I leaned against the aged stone wall and gazed down on a narrow street below me. Ashen buildings deeply furrowed with centuries of scars, lined the cobbled road, and a determined wind hurled dust and pebbles along the way like so much confetti in a parade. With the coming of the evening, the western sky had darkened to a putty grey, and I pulled my jacket around my neck in defense of the chill.

In this ancient part of Jerusalem, where our Lord entered the city 2,000 years before, I stood, solemnly absorbing its significance. Near me, a score of people circled their tour guide, listening intently through headsets as he spoke of Jesus’ entrance on Palm Sunday. I knew the scene well. His arrival was chronicled in all the Gospels. But the guide’s words were of little interest to me, and I found my mind wandering, reflecting on that historic moment and its meaning. For it was here, where He entered Jerusalem, cloaked in a shroud of humility and grace, riding on the back of a young donkey. It was here He would spend his final days, before offering to all of us the ultimate sacrifice. 

I closed my eyes and imagined that moment. Soon the voices around me were silent and I could see it unfold before me.


The streets of Jerusalem were filled with an air of excitement that day. It was a palpable spirit of joy and celebration that could be sensed by the hundreds who clustered along the road. Waiting. They spoke excitedly of a Man who was coming. One who had healed the sick and crippled across all of Israel, and fed thousands with just a few fish and loaves of bread.

He spoke of loving your neighbor as you would yourself. That the meek and the broken hearted would be blessed and inherit the earth, and that all sins would be forgiven if they sought God and confessed their transgressions.

The jubilation and hope gleamed in their eyes, and as the Man neared the outskirts of the city, the spirited voices of the crowd grew louder and louder. Men and women laid their cloaks and strands of palm branches on the cobbled road ahead of Him. 

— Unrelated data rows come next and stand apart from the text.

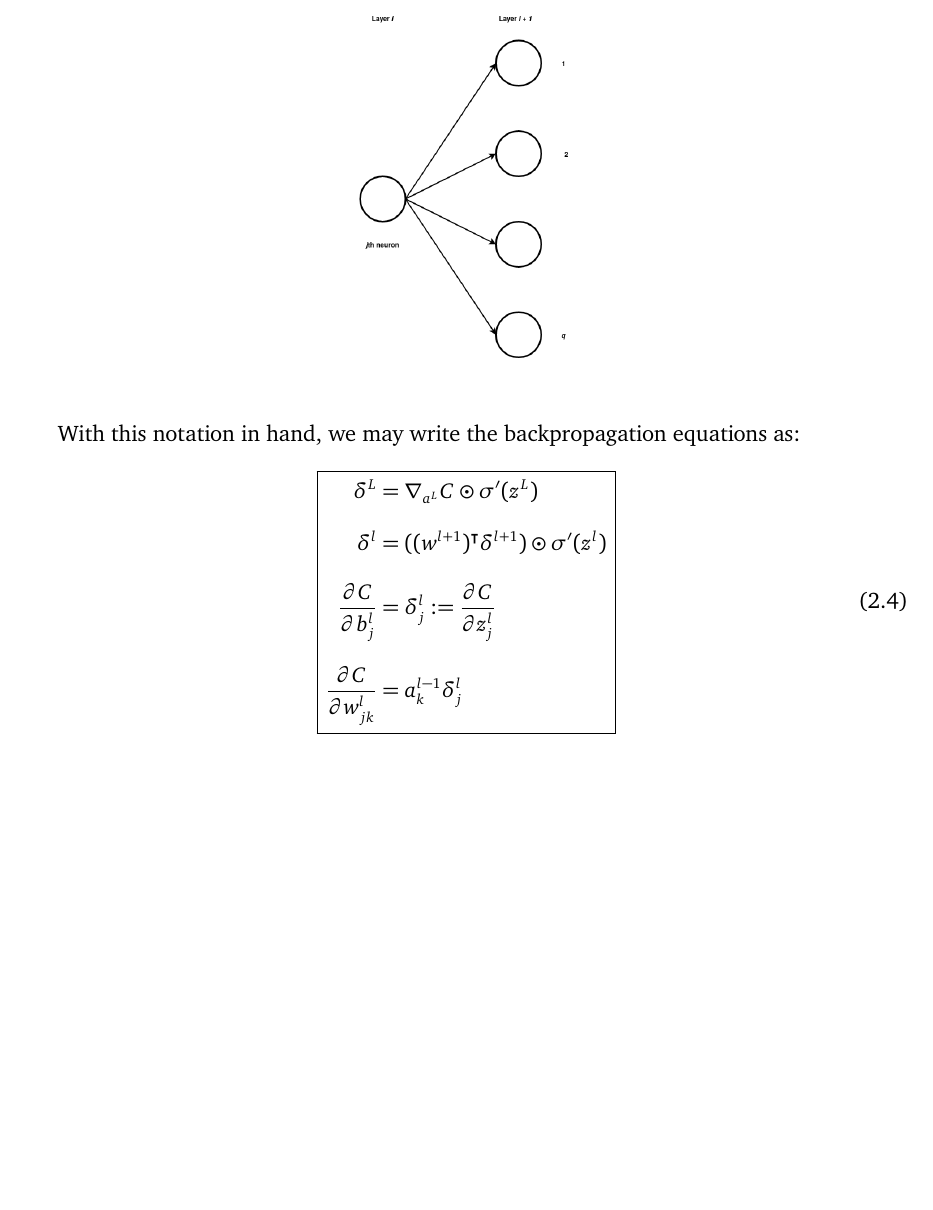
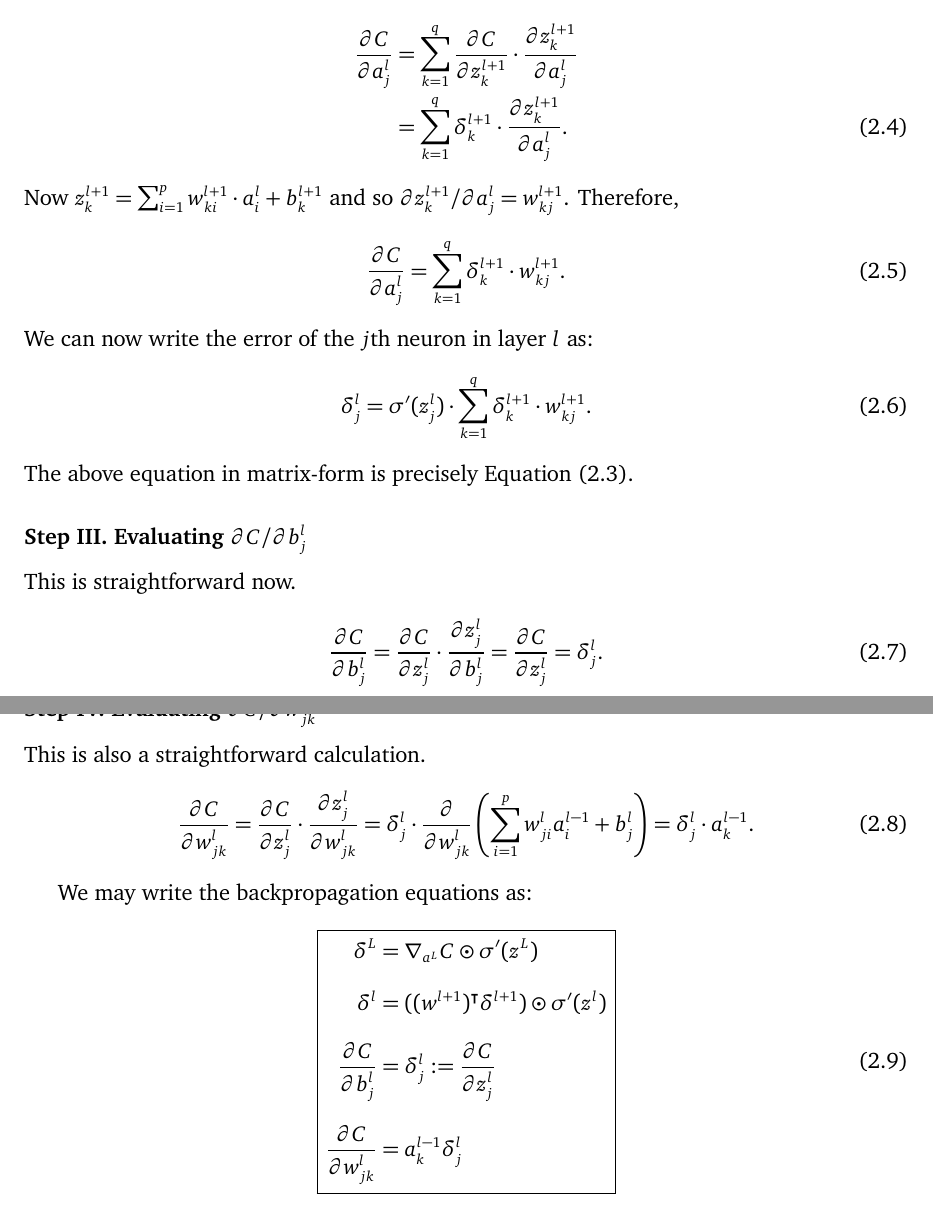
Before and after one commit to somnath1077/MachineLearningExercises, a LaTeX problem sheet (NN_DeepLearning/theory/exercises.tex, which reads NN_DeepLearning/theory/ch02.tex): part of page 8 of 20 before the commit and two parts of pages 8 and 9 of 20 after it, the two joined at a grey line, cut at the place of the change, the shorter picture padded with empty space. Compiled offline with XeLaTeX; a missing font is replaced by an installed copy or a similar font.

Commit message:
all backprop steps

```diff
--- a/NN_DeepLearning/theory/ch02.tex
+++ b/NN_DeepLearning/theory/ch02.tex
@@ -109,11 +109,40 @@ cascading effect on the rest of the network. We wish to evaluate
 how a change in the outputs of neuron~$j$ in layer~$l$ affects the output of
 the neurons in layer~$l + 1$, assuming that all other weights in the network remain
 fixed.
+\begin{align}
+\frac{\partial C}{\partial a_j^l}
+    & = \sum_{k = 1}^q \frac{\partial C}{\partial z_k^{l + 1}} \cdot \frac{\partial z_k^{l + 1}}{\partial a_j^l} \nonumber \\
+    & = \sum_{k = 1}^q \delta_k^{l + 1} \cdot  \frac{\partial z_k^{l + 1}}{\partial a_j^l}.
+\end{align}
+Now $z_k^{l + 1} = \sum_{i = 1}^p w_{k i}^{l + 1} \cdot a_i^l + b_k^{l + 1}$ and so
+$\partial z_k^{l + 1} / \partial a_j^l = w_{k j}^{l + 1}$. Therefore,
+\begin{equation}
+    \frac{\partial C}{\partial a_j^l} = \sum_{k = 1}^q \delta_{k}^{l + 1} \cdot w_{k j}^{l + 1}.
+\end{equation}
+We can now write the error of the $j$th neuron in layer~$l$ as:
+\begin{equation}
+    \delta_j^l =  \sigma' (z_j^l) \cdot \sum_{k = 1}^q \delta_{k}^{l + 1} \cdot w_{k j}^{l + 1}.
+\end{equation}
+The above equation in matrix-form is precisely Equation~(\ref{eqn:backprop_error}).
 
+\subsubsection{Step III. Evaluating $\partial C / \partial b_j^l$}
+This is straightforward now.
+\begin{equation}
+    \frac{\partial C}{\partial b_j^l} =
+    \frac{\partial C}{\partial z_j^l} \cdot \frac{\partial z_j^l}{\partial b_j^l} =
+    \frac{\partial C}{\partial z_j^l} = \delta_j^l.
+\end{equation}
 
+\subsubsection{Step IV. Evaluating $\partial C / \partial w_{j k}^l$}
+This is also a straightforward calculation.
+\begin{equation}
+    \frac{\partial C}{\partial w_{j k}^l} =
+    \frac{\partial C}{\partial z_j^l} \cdot \frac{\partial z_j^l}{\partial w_{j k}^l} =
+    \delta_j^l \cdot \frac{\partial}{\partial w_{j k}^l} \left (\sum_{i = 1}^p w_{j i}^l a_i^{l - 1} + b_j^l \right ) =
+    \delta_j^l \cdot a_k^{l - 1}.
+\end{equation}
 
-With this notation in hand, we may write the backpropagation equations
-as:
+We may write the backpropagation equations as:
 \begin{equation}
 \boxed{
 \setlength{\jot}{12pt}
```
Also changed, not shown: NN_DeepLearning/theory/exercises.pdf, NN_DeepLearning/theory/ch02.tex (1 more changed lines).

“Blessed is He who comes in the name of the Lord. Hosanna in the highest” they cried, and many fell to their knees in reverence.

And then He could be seen. He came down the road riding on the back of a young donkey. He wore a simple white robe and His hair and beard gleamed like strands of gold when the sunlight struck His face. And in His eyes shone an incredible intensity like a flickering candle in a darkened room.  

“He has come!” the people shouted, and as the Man and His followers passed by them, many dropped to their knees in prayer, knowing that they had just seen the son of God.


His entrance into Jerusalem would have been a glorious moment to have seen. It was a time when Israel rejoiced with the coming of the One who would finally deliver them from bondage. Yet days later, He would be shunned and sent off to die. Thoughts swirled through my mind as I considered what it must have been like for Him as He rode into the ancient city.

As the Son of God, Jesus knew what the future held. That He would be betrayed by one of His own disciples. One that He loved like all the others. He knew that He would be spit on and beaten unmercifully. By the first century, the Romans had perfected the barbaric art of crucifixion. An act that exacted incredible pain and suffering on those that opposed them. And Jesus knew full well, the anguish He would be forced to bear as He carried the cross up the hill known as Golgotha.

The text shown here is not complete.